This bill imposes no new industrial obligations on business. Businesses that underpay their workers are already breaking the law. This bill merely introduces criminal consequences for that conduct. Opponents of this bill have also argued that Victoria should not act because the federal government has announced an intention to legislate on this issue. While this is welcome news that the federal government has recognised this as an issue and is contemplating taking action, we simply cannot wait. We have wage theft laws ready to go. The seriousness and widespread nature of the problem in Victoria necessitates action, and we look forward to working with the federal government on any national wage theft laws. Our strong Victorian laws we believe will serve as a template for laws that can be rolled out across the country.
Opponents of this bill have suggested that state government employers will be measured by a different standard under this bill than private sector employers. This simply is not the case. This bill applies to all Victorian employers, including the Crown. All public sector employers will be subject to the laws, and where public sector employers, including ministers, have deliberately and dishonestly withheld employee entitlements, they will be subject to prosecution under these laws. Wage Inspectorate Victoria is set up as a statutory authority that has independence in decisions regarding who to prosecute.
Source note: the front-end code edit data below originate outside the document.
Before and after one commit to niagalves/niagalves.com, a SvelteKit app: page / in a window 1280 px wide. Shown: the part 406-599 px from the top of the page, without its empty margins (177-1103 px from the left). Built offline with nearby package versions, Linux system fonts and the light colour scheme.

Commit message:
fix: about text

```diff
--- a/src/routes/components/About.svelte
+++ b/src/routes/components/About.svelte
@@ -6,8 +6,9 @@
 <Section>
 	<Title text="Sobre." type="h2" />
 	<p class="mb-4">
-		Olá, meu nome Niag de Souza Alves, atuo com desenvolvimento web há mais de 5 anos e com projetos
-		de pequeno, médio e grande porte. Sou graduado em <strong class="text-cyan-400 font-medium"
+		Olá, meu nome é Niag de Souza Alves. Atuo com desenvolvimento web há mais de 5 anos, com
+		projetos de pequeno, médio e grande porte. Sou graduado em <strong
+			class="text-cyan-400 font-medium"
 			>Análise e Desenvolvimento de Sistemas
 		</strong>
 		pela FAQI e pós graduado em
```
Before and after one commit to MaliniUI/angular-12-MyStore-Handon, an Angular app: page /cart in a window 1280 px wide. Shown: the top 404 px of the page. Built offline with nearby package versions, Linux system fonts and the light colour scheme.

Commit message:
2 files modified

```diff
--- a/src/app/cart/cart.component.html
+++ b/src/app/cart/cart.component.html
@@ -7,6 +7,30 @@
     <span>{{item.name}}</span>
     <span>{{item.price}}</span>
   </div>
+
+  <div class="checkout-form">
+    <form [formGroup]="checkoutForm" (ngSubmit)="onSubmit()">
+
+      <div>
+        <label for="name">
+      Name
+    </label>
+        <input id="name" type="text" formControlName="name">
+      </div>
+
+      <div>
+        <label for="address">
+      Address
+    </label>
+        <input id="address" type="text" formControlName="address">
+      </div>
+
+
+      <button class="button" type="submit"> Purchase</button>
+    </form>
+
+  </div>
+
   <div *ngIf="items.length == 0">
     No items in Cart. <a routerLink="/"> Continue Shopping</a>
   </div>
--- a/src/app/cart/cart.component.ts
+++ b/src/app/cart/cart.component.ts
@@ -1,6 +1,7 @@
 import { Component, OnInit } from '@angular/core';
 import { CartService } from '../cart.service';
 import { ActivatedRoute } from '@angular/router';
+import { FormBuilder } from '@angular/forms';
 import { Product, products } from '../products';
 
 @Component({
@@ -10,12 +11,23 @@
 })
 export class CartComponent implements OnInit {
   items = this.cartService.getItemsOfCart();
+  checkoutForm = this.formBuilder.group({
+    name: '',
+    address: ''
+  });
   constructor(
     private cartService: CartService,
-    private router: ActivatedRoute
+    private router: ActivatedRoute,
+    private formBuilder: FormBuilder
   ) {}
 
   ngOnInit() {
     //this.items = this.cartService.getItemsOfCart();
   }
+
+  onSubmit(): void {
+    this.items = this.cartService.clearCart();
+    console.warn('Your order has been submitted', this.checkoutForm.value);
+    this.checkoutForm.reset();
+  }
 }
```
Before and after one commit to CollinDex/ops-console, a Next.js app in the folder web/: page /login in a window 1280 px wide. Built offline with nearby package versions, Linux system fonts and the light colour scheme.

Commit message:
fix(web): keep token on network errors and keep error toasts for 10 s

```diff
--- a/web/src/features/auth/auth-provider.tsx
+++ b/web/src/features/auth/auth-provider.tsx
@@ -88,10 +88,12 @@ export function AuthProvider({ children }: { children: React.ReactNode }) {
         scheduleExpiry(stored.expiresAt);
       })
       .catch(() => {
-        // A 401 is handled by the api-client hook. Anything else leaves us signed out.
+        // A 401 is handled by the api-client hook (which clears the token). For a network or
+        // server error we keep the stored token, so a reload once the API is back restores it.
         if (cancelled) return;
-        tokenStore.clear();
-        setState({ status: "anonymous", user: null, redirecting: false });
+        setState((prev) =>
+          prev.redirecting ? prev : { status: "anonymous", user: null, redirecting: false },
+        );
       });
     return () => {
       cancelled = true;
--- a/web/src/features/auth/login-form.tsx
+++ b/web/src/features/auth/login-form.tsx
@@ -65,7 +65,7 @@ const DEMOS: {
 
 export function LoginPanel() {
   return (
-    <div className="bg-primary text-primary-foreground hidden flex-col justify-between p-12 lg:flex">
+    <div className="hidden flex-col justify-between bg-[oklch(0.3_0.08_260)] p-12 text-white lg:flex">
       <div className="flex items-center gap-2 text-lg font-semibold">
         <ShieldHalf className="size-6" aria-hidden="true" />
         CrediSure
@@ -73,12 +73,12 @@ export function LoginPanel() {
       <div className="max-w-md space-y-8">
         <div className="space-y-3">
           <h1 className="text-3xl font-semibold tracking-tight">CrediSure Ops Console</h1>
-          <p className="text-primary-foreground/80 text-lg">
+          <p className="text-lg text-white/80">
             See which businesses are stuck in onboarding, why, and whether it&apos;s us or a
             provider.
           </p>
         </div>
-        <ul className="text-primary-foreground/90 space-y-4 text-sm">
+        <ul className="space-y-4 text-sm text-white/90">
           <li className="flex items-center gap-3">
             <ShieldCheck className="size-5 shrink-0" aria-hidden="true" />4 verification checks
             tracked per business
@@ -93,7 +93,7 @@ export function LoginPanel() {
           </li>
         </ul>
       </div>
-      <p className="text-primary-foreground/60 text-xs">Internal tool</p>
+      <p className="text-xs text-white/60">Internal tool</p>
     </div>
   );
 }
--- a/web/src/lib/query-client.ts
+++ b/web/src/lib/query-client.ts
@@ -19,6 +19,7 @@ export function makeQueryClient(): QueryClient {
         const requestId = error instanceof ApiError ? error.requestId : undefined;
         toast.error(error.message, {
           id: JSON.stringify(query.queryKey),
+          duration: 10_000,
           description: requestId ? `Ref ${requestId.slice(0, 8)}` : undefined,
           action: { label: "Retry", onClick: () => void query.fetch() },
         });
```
Finally, opponents have raised concerns about the inspectorate’s powers. This bill does provide the wage inspectorate with strong information-gathering powers, and these powers are necessary to effectively investigate and enforce the new employee entitlement offences. These powers are specifically targeted to the types of conduct where we have seen employers time and time again deliberately withhold entitlements from their employees. The wage inspectorate’s powers are to support investigation and prosecution of alleged offending. The wage inspectorate will not have the powers to make final determinations about whether an offence was committed. This will be a matter for the courts.
The Victorian Inspectorate will monitor the exercise of coercive powers by the wage inspectorate, investigate and assess the conduct of the inspectorate in relation to its use of coercive powers and report on and make recommendations on the performance of these functions.
These criminal wage theft laws are the first of their kind in this country. They will send a strong message of deterrence to employers. No longer will employers be able to flout minimum wage laws with minimum consequence. Employers who deliberately and dishonestly withhold employee entitlements will face up to 10 years in jail and $1 million in financial penalties. Enough is enough, A fair day’s pay for a fair day’s work is all workers want in this state. For many of them they have not had that for many, many years. Tonight is the first peg in the ground to make sure that there is equity, fairness and justice in this state in the workplace. I commend this bill to the house.
House divided on motion:
|Barton, Mr||Kieu, Dr||Shing, Ms|
|Cumming, Dr||Leane, Mr||Stitt, Ms|
|Elasmar, Mr||Maxwell, Ms||Symes, Ms|
|Erdogan, Mr||Meddick, Mr||Tarlamis, Mr|
|Garrett, Ms||Melhem, Mr||Taylor, Ms|
|Gepp, Mr||Mikakos, Ms||Terpstra, Ms|
|Grimley, Mr||Patten, Ms||Tierney, Ms|
|Hayes, Mr||Pulford, Ms||Vaghela, Ms|
|Atkinson, Mr||Finn, Mr||O’Donohue, Mr|
|Bach, Dr||Limbrick, Mr||Ondarchie, Mr|
|Bath, Ms||Lovell, Ms||Quilty, Mr|
|Crozier, Ms||McArthur, Mrs||Rich-Phillips, Mr|